My initial feeling is with Sheldon Brown. With some engineering understanding of crack propigation I think it is possible for a glass chip to become imbedded in the first few layers of rubber and cause further yeilding of the material with each subequent loading until it penetrates the tire and then the tube. The glass chip would propigate like crack propigation. There are pleanty of examples of this happenning in mechanical systems where cracks are loaded cyclically until failure.
The "tent" formation mode mentioned in the article would only apply to glass chips which are not sharp enough to concentrate the stress enough to cause yeilding. I can't see any reason why a glass chip couldn't act like a nail being pounded in.
I'm sure this applies to a specific range of glass particles, those sharp enough to stick but not sharp enough to enter on the first few rotations. I couldn't begin to suppose at the statistical distribution of these particles. Therefore the practicallity of wiping a tire may be limited.
|Read this...||Woof the dog|
Oct 2, 2001 2:47 AM
|i think a piece of glass can eventually cause a puncture because once it gets embedded into the tire, it will slowly move further in due to the tire bending back and forth (when it depresses at the contact with road and then bends back out). It may not happen quickly, but probably by the end of the ride. What can I say, there are many factors that come into play that affect how fast it will flat. Okay, I will stop playing a scientist here. Let me just tell you that I brush my front tire when stuff sticks to it for the purpose of safer cornering in the rain. Imagine all the sand stuck to your wet tire when you gotta make a right-hand turn and you will know what I am talking about. I don't do it often because I don't really ride in the rain and usually the amount of sand on the asphalt is minimal. Its harder to reach the back tire and I don't feel like losing my fingers. There.
Woof the doggie
|Don't want to...||dzrider|
Oct 2, 2001 4:29 AM
|I'm content believing that brushing my tires when I run through debris is part of the reason I have fewer flats than I used to. Learning that my experience is impossible won't change my behavior.|
|re: Flats in the rain||mickey-mac|
Oct 1, 2001 12:52 PM
|My theories are: 1) road debris is often more difficult to see and therefore more likely to be hit in the rain and 2) stuff tends to get washed onto the shoulder of the road and therefore into our path.|
|re: Flats in the rain, yes.||Chen2|
Oct 1, 2001 1:00 PM
|I was on a ride with 7 people. We were riding on a highway shoulder. It started raining. In a short distance we had a total of 7 flats. One guy had 2. My 200# wife was the only one who didn't have a flat. All of the flats were caused by glass. Before the rain we had ridden through lots of glass without a flat. Yes, I believe rain increases the chances of having flats, but I don't know why.
Oct 1, 2001 4:46 PM

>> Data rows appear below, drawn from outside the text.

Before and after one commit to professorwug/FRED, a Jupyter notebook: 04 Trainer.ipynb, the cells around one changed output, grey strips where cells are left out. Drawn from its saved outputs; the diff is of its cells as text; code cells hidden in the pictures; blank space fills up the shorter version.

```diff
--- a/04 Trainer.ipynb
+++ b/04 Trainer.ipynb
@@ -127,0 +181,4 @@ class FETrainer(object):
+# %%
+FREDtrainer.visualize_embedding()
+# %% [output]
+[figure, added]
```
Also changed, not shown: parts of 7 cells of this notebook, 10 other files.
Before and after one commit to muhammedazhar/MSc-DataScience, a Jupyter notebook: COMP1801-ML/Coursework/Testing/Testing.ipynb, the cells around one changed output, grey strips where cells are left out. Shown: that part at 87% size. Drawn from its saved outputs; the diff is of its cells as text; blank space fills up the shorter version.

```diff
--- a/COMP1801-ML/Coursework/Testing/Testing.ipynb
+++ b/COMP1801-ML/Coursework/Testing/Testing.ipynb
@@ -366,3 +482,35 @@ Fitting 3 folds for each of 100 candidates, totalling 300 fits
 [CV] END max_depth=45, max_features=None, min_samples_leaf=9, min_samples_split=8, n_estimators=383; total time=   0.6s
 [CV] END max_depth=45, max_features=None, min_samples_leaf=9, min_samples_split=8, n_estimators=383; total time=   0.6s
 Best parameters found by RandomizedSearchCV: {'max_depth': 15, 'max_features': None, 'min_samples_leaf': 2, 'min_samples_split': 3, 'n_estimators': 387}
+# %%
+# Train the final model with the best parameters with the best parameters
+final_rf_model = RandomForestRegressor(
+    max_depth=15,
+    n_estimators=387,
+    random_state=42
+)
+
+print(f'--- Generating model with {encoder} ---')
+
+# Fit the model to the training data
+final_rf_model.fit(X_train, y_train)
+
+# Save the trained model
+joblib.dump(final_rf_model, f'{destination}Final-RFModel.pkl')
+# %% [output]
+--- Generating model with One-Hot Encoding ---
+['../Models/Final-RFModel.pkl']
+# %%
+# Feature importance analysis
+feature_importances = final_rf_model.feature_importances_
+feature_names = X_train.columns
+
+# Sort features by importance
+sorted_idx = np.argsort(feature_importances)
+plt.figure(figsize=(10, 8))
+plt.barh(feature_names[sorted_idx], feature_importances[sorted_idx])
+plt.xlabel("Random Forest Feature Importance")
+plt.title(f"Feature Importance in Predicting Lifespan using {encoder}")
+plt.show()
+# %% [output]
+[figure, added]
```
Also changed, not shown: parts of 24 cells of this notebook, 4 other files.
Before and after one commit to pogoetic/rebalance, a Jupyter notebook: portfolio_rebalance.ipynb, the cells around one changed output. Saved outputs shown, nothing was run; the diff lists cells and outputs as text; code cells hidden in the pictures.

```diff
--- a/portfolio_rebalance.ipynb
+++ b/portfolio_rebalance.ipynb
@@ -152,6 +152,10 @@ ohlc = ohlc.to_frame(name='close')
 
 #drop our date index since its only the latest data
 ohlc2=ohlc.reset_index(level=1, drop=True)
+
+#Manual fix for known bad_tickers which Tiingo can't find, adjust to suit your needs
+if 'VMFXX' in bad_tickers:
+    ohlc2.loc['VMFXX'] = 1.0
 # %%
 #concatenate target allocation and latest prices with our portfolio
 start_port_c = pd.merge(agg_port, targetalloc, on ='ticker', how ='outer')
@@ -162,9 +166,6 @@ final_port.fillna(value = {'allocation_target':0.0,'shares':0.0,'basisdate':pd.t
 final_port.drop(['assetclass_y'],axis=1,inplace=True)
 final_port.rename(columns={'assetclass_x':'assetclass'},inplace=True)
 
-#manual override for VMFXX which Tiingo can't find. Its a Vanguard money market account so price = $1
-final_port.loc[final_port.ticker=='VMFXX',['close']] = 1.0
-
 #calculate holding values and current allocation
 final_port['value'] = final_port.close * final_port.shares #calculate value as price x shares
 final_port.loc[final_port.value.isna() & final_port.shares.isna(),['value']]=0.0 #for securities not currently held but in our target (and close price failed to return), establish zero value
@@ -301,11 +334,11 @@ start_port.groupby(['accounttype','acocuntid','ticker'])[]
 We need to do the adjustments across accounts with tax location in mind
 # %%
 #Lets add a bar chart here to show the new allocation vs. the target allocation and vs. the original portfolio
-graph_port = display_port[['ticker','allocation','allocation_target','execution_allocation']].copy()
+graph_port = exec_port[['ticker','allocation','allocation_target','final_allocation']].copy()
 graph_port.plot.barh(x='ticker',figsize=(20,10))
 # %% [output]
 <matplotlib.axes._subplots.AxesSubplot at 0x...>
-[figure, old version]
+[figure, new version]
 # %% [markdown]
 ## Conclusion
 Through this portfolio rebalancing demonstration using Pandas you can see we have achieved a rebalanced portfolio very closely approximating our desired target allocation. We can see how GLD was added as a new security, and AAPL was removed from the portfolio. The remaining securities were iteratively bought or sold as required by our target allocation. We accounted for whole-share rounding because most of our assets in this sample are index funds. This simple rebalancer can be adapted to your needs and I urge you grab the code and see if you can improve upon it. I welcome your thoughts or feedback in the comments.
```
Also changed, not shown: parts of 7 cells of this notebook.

|The reason we get more falts when it rains is because roads are made with a slight camber that lets the water run off the road and into the gutter. This mean any debris will gradually wash across the road to the gutter also. As cyclists ride on the shoulder at the edge of the road we ride over all this washed over debris.
Cars do flick debris in both left and right directions, so when it rains it ALL comes back across our path.
|err... FLATS not FALTS (nm)||Dutchy|
Oct 1, 2001 4:47 PM
|That's why I ride on the left half of a dual paceline. -NM||Tig|
Oct 2, 2001 8:27 AM